During the final six weeks of that season, the 2014 second-round pick completed a league-high 76.2 percent of his deep passes for a 117.7 rating. During the final seven weeks, no quarterback who threw more than 20 passes in the fourth quarter of one-score games (or in overtime) had a higher passer rating than Jimmy G. And his full-season third-down completion rate of 69.2 percent topped all qualified passers.

He wasn't close to as effective when he took the field between ankle injuries in 2020, but it was also obvious the 29-year-old was far from 100 percent. 

Altogether, the 49ers have won 22 of his 30 starts with the team. He deserves another shot at recapturing the magic we saw from him down the stretch in 2019. 

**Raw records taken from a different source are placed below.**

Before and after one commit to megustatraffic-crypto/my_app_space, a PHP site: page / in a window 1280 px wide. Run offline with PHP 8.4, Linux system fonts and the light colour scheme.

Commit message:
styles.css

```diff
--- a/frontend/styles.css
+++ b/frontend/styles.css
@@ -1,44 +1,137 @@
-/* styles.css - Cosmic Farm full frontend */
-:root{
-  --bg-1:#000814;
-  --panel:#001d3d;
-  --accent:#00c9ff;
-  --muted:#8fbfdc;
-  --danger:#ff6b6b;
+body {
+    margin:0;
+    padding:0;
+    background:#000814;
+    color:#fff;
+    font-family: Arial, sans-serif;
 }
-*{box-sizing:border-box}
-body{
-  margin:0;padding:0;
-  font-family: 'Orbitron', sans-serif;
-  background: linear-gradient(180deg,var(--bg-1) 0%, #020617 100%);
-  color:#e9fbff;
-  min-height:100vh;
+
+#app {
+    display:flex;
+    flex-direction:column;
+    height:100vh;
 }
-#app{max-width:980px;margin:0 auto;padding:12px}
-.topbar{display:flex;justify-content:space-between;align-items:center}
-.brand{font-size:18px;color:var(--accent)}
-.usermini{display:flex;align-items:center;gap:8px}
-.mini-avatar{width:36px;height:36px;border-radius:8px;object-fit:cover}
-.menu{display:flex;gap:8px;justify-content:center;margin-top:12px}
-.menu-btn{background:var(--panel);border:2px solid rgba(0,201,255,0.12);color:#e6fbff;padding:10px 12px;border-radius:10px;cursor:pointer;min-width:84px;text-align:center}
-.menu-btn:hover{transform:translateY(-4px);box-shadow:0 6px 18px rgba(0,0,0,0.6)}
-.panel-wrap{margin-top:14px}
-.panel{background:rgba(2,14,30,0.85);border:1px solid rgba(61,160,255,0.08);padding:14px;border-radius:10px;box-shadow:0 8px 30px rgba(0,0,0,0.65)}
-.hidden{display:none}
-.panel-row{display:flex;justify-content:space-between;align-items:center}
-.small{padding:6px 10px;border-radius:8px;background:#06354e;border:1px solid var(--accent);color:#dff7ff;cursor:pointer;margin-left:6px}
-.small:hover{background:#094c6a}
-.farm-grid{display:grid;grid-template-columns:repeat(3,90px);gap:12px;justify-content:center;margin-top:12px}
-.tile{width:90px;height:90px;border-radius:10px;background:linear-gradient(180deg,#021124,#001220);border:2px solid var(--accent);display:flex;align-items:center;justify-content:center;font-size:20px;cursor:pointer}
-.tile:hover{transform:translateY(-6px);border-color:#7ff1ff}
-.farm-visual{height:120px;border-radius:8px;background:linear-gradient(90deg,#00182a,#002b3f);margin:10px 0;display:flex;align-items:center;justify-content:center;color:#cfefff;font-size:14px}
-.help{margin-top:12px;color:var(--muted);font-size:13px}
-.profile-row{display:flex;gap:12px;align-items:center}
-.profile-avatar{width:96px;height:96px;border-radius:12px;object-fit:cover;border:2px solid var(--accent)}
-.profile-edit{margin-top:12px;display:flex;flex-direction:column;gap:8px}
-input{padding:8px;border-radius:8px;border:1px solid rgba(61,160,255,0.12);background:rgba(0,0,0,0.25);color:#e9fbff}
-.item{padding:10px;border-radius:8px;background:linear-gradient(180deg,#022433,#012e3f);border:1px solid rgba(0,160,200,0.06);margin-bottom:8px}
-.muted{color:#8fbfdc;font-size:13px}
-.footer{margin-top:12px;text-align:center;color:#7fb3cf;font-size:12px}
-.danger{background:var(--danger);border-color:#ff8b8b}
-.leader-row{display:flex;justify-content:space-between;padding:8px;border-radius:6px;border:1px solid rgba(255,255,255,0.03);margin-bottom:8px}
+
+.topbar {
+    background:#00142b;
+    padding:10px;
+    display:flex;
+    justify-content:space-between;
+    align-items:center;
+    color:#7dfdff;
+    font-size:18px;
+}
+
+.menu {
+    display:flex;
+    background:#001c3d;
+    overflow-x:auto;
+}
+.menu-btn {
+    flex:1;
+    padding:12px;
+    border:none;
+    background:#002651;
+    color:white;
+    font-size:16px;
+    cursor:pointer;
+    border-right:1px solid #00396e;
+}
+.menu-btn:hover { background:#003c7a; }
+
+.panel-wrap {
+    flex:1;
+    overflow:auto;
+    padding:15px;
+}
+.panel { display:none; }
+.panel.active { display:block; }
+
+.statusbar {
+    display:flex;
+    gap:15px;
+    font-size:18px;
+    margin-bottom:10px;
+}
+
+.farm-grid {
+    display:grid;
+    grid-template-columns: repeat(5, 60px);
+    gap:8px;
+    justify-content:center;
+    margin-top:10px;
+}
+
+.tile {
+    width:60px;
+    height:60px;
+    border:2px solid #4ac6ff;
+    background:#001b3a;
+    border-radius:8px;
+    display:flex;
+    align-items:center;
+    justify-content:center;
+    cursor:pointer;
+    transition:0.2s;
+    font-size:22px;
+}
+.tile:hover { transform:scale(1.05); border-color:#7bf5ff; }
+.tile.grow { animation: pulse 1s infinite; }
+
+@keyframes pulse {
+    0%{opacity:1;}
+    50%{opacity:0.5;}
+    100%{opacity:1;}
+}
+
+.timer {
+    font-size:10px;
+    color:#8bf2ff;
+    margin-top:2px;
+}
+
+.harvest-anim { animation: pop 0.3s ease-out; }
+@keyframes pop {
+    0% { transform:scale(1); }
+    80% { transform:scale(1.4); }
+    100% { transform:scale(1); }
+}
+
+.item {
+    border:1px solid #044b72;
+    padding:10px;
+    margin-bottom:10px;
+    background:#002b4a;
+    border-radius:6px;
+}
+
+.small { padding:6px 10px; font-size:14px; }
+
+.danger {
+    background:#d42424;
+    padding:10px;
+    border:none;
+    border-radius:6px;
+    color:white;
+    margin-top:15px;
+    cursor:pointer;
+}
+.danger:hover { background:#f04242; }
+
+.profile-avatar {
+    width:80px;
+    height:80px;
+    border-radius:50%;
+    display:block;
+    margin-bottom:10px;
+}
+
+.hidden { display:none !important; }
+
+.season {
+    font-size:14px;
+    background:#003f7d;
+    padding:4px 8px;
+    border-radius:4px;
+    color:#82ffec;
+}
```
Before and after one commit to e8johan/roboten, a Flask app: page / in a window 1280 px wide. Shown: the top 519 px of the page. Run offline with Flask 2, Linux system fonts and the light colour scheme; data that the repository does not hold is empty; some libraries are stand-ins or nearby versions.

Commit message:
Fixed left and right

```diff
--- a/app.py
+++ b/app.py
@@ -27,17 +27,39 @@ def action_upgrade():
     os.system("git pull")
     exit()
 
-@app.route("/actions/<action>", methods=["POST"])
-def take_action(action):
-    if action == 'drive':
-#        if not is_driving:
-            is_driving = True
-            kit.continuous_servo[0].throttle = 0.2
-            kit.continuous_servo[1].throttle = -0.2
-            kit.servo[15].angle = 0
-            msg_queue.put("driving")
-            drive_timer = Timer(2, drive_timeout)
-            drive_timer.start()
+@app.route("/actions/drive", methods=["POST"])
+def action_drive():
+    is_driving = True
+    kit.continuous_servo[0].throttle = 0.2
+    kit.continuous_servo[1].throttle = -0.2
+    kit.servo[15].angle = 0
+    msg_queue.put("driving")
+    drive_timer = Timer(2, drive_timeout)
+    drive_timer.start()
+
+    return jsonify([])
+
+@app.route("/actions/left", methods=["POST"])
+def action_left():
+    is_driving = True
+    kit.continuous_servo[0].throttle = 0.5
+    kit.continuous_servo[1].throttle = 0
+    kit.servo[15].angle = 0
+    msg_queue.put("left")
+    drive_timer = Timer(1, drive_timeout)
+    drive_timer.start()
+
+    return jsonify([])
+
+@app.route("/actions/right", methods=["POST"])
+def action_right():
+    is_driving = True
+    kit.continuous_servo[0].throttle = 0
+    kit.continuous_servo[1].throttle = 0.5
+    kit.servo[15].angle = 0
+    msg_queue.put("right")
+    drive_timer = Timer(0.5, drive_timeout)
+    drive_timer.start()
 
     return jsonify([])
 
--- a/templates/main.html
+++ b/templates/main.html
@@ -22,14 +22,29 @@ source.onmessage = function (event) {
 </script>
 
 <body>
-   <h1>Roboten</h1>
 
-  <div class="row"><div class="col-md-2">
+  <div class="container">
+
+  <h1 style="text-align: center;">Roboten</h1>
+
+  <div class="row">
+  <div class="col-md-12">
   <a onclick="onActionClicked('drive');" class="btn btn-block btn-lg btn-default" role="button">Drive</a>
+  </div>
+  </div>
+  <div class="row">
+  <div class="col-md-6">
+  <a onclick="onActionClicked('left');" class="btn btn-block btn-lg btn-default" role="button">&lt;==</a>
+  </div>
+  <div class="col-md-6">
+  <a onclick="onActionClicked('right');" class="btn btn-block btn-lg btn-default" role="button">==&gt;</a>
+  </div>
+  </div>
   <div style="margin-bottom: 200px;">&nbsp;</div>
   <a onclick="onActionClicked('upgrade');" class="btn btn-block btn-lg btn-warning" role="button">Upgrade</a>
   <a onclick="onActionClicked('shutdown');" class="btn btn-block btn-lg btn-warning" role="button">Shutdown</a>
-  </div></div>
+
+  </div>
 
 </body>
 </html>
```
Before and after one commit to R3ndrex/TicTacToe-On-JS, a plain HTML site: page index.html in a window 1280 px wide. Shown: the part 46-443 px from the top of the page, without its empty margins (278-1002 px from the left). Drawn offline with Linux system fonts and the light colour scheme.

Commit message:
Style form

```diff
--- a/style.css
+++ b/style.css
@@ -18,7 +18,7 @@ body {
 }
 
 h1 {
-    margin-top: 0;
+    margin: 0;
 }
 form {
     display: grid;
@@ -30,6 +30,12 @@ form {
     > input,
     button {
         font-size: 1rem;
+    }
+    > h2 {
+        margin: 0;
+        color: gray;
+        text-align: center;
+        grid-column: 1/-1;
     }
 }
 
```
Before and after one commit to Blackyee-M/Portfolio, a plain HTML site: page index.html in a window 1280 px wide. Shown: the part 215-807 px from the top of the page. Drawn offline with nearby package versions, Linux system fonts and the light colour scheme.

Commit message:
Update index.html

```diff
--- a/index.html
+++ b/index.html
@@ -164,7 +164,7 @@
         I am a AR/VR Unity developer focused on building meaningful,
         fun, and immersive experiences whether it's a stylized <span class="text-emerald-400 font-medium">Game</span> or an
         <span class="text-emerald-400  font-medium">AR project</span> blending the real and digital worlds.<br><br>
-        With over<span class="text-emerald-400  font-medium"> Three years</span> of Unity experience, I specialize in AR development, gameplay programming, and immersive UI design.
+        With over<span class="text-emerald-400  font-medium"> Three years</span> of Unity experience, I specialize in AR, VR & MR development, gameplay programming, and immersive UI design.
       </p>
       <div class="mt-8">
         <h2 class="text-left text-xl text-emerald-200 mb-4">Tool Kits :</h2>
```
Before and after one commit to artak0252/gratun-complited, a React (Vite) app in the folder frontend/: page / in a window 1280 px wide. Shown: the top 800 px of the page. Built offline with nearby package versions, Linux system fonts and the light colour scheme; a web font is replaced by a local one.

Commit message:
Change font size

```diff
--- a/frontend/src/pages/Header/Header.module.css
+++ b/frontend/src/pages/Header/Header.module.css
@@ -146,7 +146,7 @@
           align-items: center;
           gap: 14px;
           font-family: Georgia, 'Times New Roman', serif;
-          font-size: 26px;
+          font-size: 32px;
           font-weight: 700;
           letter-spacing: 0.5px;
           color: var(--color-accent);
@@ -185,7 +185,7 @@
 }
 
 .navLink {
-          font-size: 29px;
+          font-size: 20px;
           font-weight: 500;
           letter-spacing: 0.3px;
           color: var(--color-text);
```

Jed Jacobsohn/Associated Press

Again, none of this means Shanahan and general manager John Lynch should be satisfied with the status quo at quarterback.

It's a cliche, but you have to explore every opportunity to improve, and Watson, in particular, could represent a clear upgrade. Is that upgrade worth several first-round picks? Maybe not when you consider Shanahan's effective system with Garoppolo, as well as the promise shown in his only full season as an NFL starter. 

Still, it's possible Watson will favor the 49ers over other suitors and use his no-trade clause to force the Houston Texans to accept an undervalue trade offer from San Francisco. That's not an impossibility considering the talent on the 49ers roster, though the new regime in Houston insists it does not intend to trade the 25-year-old superstar. 

So don't be surprised if the 49ers give Garoppolo another shot in 2021, and don't be shocked if he performs well enough to help them rejoin the Super Bowl picture next January and February. 

           

Brad Gagnon has covered the NFL for Bleacher Report since 2012. Follow him on Twitter: @Brad_Gagnon.